=== Aim of the exercise ===
An exact copy of all the data is needed, with every picture left out.

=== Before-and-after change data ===
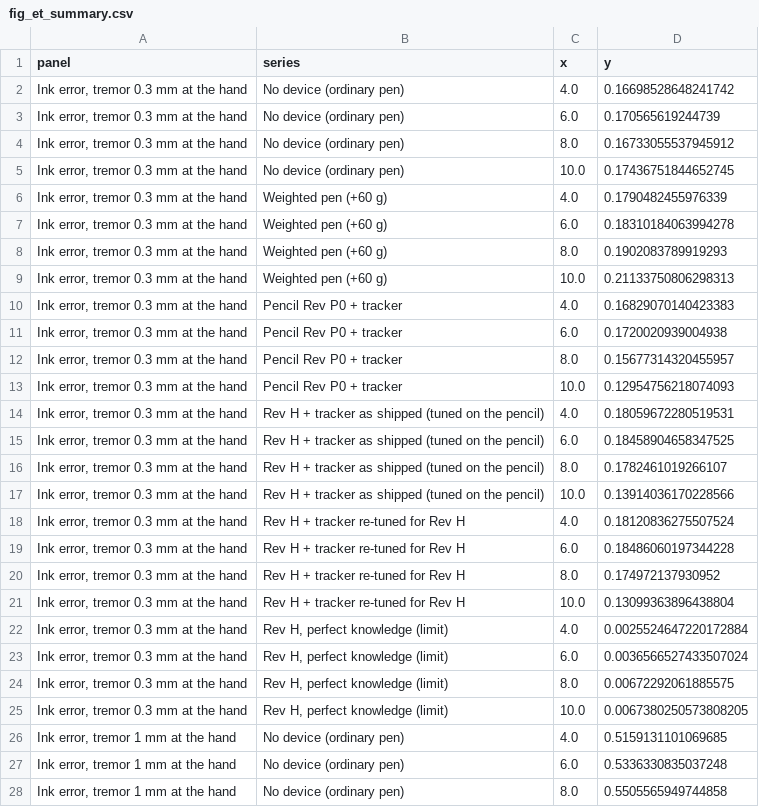
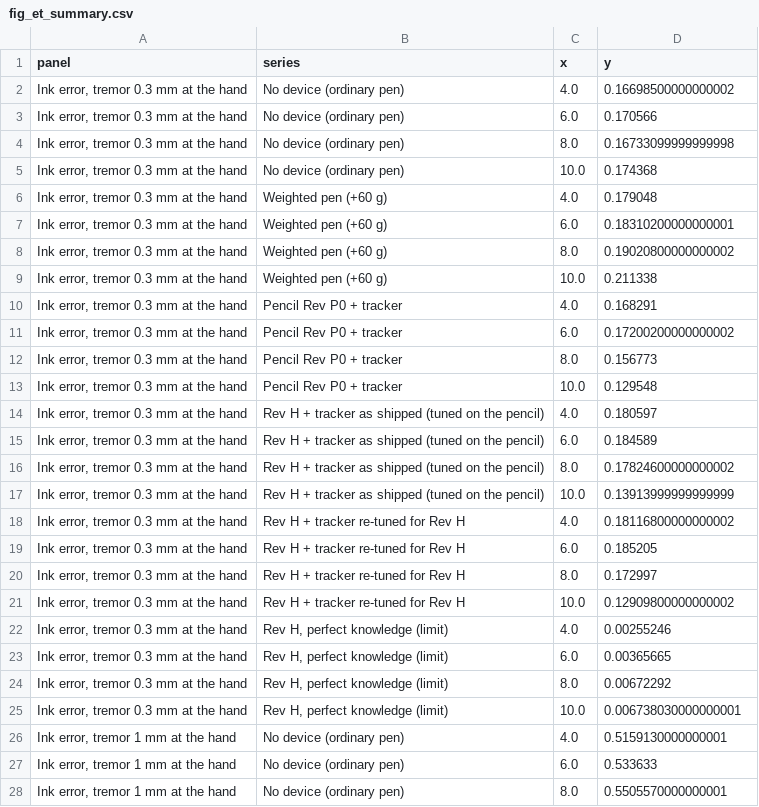
Before and after one commit to adambickerdike/Stabilisation_Pen, a CSV file: results/handwriting/fig_et_summary.csv, drawn as a sheet; only a part is shown; the diff covers the shown part only.

```diff
--- a/results/handwriting/fig_et_summary.csv
+++ b/results/handwriting/fig_et_summary.csv
@@ -1,28 +1,28 @@
 panel,series,x,y
-"Ink error, tremor 0.3 mm at the hand",No device (ordinary pen),4.0,0.16698528648241742
-"Ink error, tremor 0.3 mm at the hand",No device (ordinary pen),6.0,0.170565619244739
-"Ink error, tremor 0.3 mm at the hand",No device (ordinary pen),8.0,0.16733055537945912
-"Ink error, tremor 0.3 mm at the hand",No device (ordinary pen),10.0,0.17436751844652745
-"Ink error, tremor 0.3 mm at the hand",Weighted pen (+60 g),4.0,0.1790482455976339
-"Ink error, tremor 0.3 mm at the hand",Weighted pen (+60 g),6.0,0.18310184063994278
-"Ink error, tremor 0.3 mm at the hand",Weighted pen (+60 g),8.0,0.1902083789919293
-"Ink error, tremor 0.3 mm at the hand",Weighted pen (+60 g),10.0,0.21133750806298313
-"Ink error, tremor 0.3 mm at the hand",Pencil Rev P0 + tracker,4.0,0.16829070140423383
-"Ink error, tremor 0.3 mm at the hand",Pencil Rev P0 + tracker,6.0,0.1720020939004938
-"Ink error, tremor 0.3 mm at the hand",Pencil Rev P0 + tracker,8.0,0.15677314320455957
-"Ink error, tremor 0.3 mm at the hand",Pencil Rev P0 + tracker,10.0,0.12954756218074093
-"Ink error, tremor 0.3 mm at the hand",Rev H + tracker as shipped (tuned on the pencil),4.0,0.18059672280519531
-"Ink error, tremor 0.3 mm at the hand",Rev H + tracker as shipped (tuned on the pencil),6.0,0.18458904658347525
-"Ink error, tremor 0.3 mm at the hand",Rev H + tracker as shipped (tuned on the pencil),8.0,0.1782461019266107
-"Ink error, tremor 0.3 mm at the hand",Rev H + tracker as shipped (tuned on the pencil),10.0,0.13914036170228566
-"Ink error, tremor 0.3 mm at the hand",Rev H + tracker re-tuned for Rev H,4.0,0.18120836275507524
-"Ink error, tremor 0.3 mm at the hand",Rev H + tracker re-tuned for Rev H,6.0,0.18486060197344228
-"Ink error, tremor 0.3 mm at the hand",Rev H + tracker re-tuned for Rev H,8.0,0.174972137930952
-"Ink error, tremor 0.3 mm at the hand",Rev H + tracker re-tuned for Rev H,10.0,0.13099363896438804
-"Ink error, tremor 0.3 mm at the hand","Rev H, perfect knowledge (limit)",4.0,0.0025524647220172884
-"Ink error, tremor 0.3 mm at the hand","Rev H, perfect knowledge (limit)",6.0,0.0036566527433507024
-"Ink error, tremor 0.3 mm at the hand","Rev H, perfect knowledge (limit)",8.0,0.00672292061885575
-"Ink error, tremor 0.3 mm at the hand","Rev H, perfect knowledge (limit)",10.0,0.0067380250573808205
-"Ink error, tremor 1 mm at the hand",No device (ordinary pen),4.0,0.5159131101069685
-"Ink error, tremor 1 mm at the hand",No device (ordinary pen),6.0,0.5336330835037248
-"Ink error, tremor 1 mm at the hand",No device (ordinary pen),8.0,0.5505565949744858
+"Ink error, tremor 0.3 mm at the hand",No device (ordinary pen),4.0,0.16698500000000002
+"Ink error, tremor 0.3 mm at the hand",No device (ordinary pen),6.0,0.170566
+"Ink error, tremor 0.3 mm at the hand",No device (ordinary pen),8.0,0.16733099999999998
+"Ink error, tremor 0.3 mm at the hand",No device (ordinary pen),10.0,0.174368
+"Ink error, tremor 0.3 mm at the hand",Weighted pen (+60 g),4.0,0.179048
+"Ink error, tremor 0.3 mm at the hand",Weighted pen (+60 g),6.0,0.18310200000000001
+"Ink error, tremor 0.3 mm at the hand",Weighted pen (+60 g),8.0,0.19020800000000002
+"Ink error, tremor 0.3 mm at the hand",Weighted pen (+60 g),10.0,0.211338
+"Ink error, tremor 0.3 mm at the hand",Pencil Rev P0 + tracker,4.0,0.168291
+"Ink error, tremor 0.3 mm at the hand",Pencil Rev P0 + tracker,6.0,0.17200200000000002
+"Ink error, tremor 0.3 mm at the hand",Pencil Rev P0 + tracker,8.0,0.156773
+"Ink error, tremor 0.3 mm at the hand",Pencil Rev P0 + tracker,10.0,0.129548
+"Ink error, tremor 0.3 mm at the hand",Rev H + tracker as shipped (tuned on the pencil),4.0,0.180597
+"Ink error, tremor 0.3 mm at the hand",Rev H + tracker as shipped (tuned on the pencil),6.0,0.184589
+"Ink error, tremor 0.3 mm at the hand",Rev H + tracker as shipped (tuned on the pencil),8.0,0.17824600000000002
+"Ink error, tremor 0.3 mm at the hand",Rev H + tracker as shipped (tuned on the pencil),10.0,0.13913999999999999
+"Ink error, tremor 0.3 mm at the hand",Rev H + tracker re-tuned for Rev H,4.0,0.18116800000000002
+"Ink error, tremor 0.3 mm at the hand",Rev H + tracker re-tuned for Rev H,6.0,0.185205
+"Ink error, tremor 0.3 mm at the hand",Rev H + tracker re-tuned for Rev H,8.0,0.172997
+"Ink error, tremor 0.3 mm at the hand",Rev H + tracker re-tuned for Rev H,10.0,0.12909800000000002
+"Ink error, tremor 0.3 mm at the hand","Rev H, perfect knowledge (limit)",4.0,0.00255246
+"Ink error, tremor 0.3 mm at the hand","Rev H, perfect knowledge (limit)",6.0,0.00365665
+"Ink error, tremor 0.3 mm at the hand","Rev H, perfect knowledge (limit)",8.0,0.00672292
+"Ink error, tremor 0.3 mm at the hand","Rev H, perfect knowledge (limit)",10.0,0.006738030000000001
+"Ink error, tremor 1 mm at the hand",No device (ordinary pen),4.0,0.5159130000000001
+"Ink error, tremor 1 mm at the hand",No device (ordinary pen),6.0,0.533633
+"Ink error, tremor 1 mm at the hand",No device (ordinary pen),8.0,0.5505570000000001
```
Also changed, not shown: 91 edited cells elsewhere in this file, results/handwriting/fig_crosscheck.csv, results/handwriting/fig_et_sensitivity.csv, 31 other files.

=== Answer box ===
Before and after one commit to adambickerdike/Stabilisation_Pen, a CSV file: results/handwriting/fig_et_summary.csv, drawn as a sheet; only a part is shown; the diff covers the shown part only.

```diff
--- a/results/handwriting/fig_et_summary.csv
+++ b/results/handwriting/fig_et_summary.csv
@@ -1,28 +1,28 @@
 panel,series,x,y
-"Ink error, tremor 0.3 mm at the hand",No device (ordinary pen),4.0,0.16698528648241742
-"Ink error, tremor 0.3 mm at the hand",No device (ordinary pen),6.0,0.170565619244739
-"Ink error, tremor 0.3 mm at the hand",No device (ordinary pen),8.0,0.16733055537945912
-"Ink error, tremor 0.3 mm at the hand",No device (ordinary pen),10.0,0.17436751844652745
-"Ink error, tremor 0.3 mm at the hand",Weighted pen (+60 g),4.0,0.1790482455976339
-"Ink error, tremor 0.3 mm at the hand",Weighted pen (+60 g),6.0,0.18310184063994278
-"Ink error, tremor 0.3 mm at the hand",Weighted pen (+60 g),8.0,0.1902083789919293
-"Ink error, tremor 0.3 mm at the hand",Weighted pen (+60 g),10.0,0.21133750806298313
-"Ink error, tremor 0.3 mm at the hand",Pencil Rev P0 + tracker,4.0,0.16829070140423383
-"Ink error, tremor 0.3 mm at the hand",Pencil Rev P0 + tracker,6.0,0.1720020939004938
-"Ink error, tremor 0.3 mm at the hand",Pencil Rev P0 + tracker,8.0,0.15677314320455957
-"Ink error, tremor 0.3 mm at the hand",Pencil Rev P0 + tracker,10.0,0.12954756218074093
-"Ink error, tremor 0.3 mm at the hand",Rev H + tracker as shipped (tuned on the pencil),4.0,0.18059672280519531
-"Ink error, tremor 0.3 mm at the hand",Rev H + tracker as shipped (tuned on the pencil),6.0,0.18458904658347525
-"Ink error, tremor 0.3 mm at the hand",Rev H + tracker as shipped (tuned on the pencil),8.0,0.1782461019266107
-"Ink error, tremor 0.3 mm at the hand",Rev H + tracker as shipped (tuned on the pencil),10.0,0.13914036170228566
-"Ink error, tremor 0.3 mm at the hand",Rev H + tracker re-tuned for Rev H,4.0,0.18120836275507524
-"Ink error, tremor 0.3 mm at the hand",Rev H + tracker re-tuned for Rev H,6.0,0.18486060197344228
-"Ink error, tremor 0.3 mm at the hand",Rev H + tracker re-tuned for Rev H,8.0,0.174972137930952
-"Ink error, tremor 0.3 mm at the hand",Rev H + tracker re-tuned for Rev H,10.0,0.13099363896438804
-"Ink error, tremor 0.3 mm at the hand","Rev H, perfect knowledge (limit)",4.0,0.0025524647220172884
-"Ink error, tremor 0.3 mm at the hand","Rev H, perfect knowledge (limit)",6.0,0.0036566527433507024
-"Ink error, tremor 0.3 mm at the hand","Rev H, perfect knowledge (limit)",8.0,0.00672292061885575
-"Ink error, tremor 0.3 mm at the hand","Rev H, perfect knowledge (limit)",10.0,0.0067380250573808205
-"Ink error, tremor 1 mm at the hand",No device (ordinary pen),4.0,0.5159131101069685
-"Ink error, tremor 1 mm at the hand",No device (ordinary pen),6.0,0.5336330835037248
-"Ink error, tremor 1 mm at the hand",No device (ordinary pen),8.0,0.5505565949744858
+"Ink error, tremor 0.3 mm at the hand",No device (ordinary pen),4.0,0.16698500000000002
+"Ink error, tremor 0.3 mm at the hand",No device (ordinary pen),6.0,0.170566
+"Ink error, tremor 0.3 mm at the hand",No device (ordinary pen),8.0,0.16733099999999998
+"Ink error, tremor 0.3 mm at the hand",No device (ordinary pen),10.0,0.174368
+"Ink error, tremor 0.3 mm at the hand",Weighted pen (+60 g),4.0,0.179048
+"Ink error, tremor 0.3 mm at the hand",Weighted pen (+60 g),6.0,0.18310200000000001
+"Ink error, tremor 0.3 mm at the hand",Weighted pen (+60 g),8.0,0.19020800000000002
+"Ink error, tremor 0.3 mm at the hand",Weighted pen (+60 g),10.0,0.211338
+"Ink error, tremor 0.3 mm at the hand",Pencil Rev P0 + tracker,4.0,0.168291
+"Ink error, tremor 0.3 mm at the hand",Pencil Rev P0 + tracker,6.0,0.17200200000000002
+"Ink error, tremor 0.3 mm at the hand",Pencil Rev P0 + tracker,8.0,0.156773
+"Ink error, tremor 0.3 mm at the hand",Pencil Rev P0 + tracker,10.0,0.129548
+"Ink error, tremor 0.3 mm at the hand",Rev H + tracker as shipped (tuned on the pencil),4.0,0.180597
+"Ink error, tremor 0.3 mm at the hand",Rev H + tracker as shipped (tuned on the pencil),6.0,0.184589
+"Ink error, tremor 0.3 mm at the hand",Rev H + tracker as shipped (tuned on the pencil),8.0,0.17824600000000002
+"Ink error, tremor 0.3 mm at the hand",Rev H + tracker as shipped (tuned on the pencil),10.0,0.13913999999999999
+"Ink error, tremor 0.3 mm at the hand",Rev H + tracker re-tuned for Rev H,4.0,0.18116800000000002
+"Ink error, tremor 0.3 mm at the hand",Rev H + tracker re-tuned for Rev H,6.0,0.185205
+"Ink error, tremor 0.3 mm at the hand",Rev H + tracker re-tuned for Rev H,8.0,0.172997
+"Ink error, tremor 0.3 mm at the hand",Rev H + tracker re-tuned for Rev H,10.0,0.12909800000000002
+"Ink error, tremor 0.3 mm at the hand","Rev H, perfect knowledge (limit)",4.0,0.00255246
+"Ink error, tremor 0.3 mm at the hand","Rev H, perfect knowledge (limit)",6.0,0.00365665
+"Ink error, tremor 0.3 mm at the hand","Rev H, perfect knowledge (limit)",8.0,0.00672292
+"Ink error, tremor 0.3 mm at the hand","Rev H, perfect knowledge (limit)",10.0,0.006738030000000001
+"Ink error, tremor 1 mm at the hand",No device (ordinary pen),4.0,0.5159130000000001
+"Ink error, tremor 1 mm at the hand",No device (ordinary pen),6.0,0.533633
+"Ink error, tremor 1 mm at the hand",No device (ordinary pen),8.0,0.5505570000000001
```
Also changed, not shown: 91 edited cells elsewhere in this file, results/handwriting/fig_crosscheck.csv, results/handwriting/fig_et_sensitivity.csv, 31 other files.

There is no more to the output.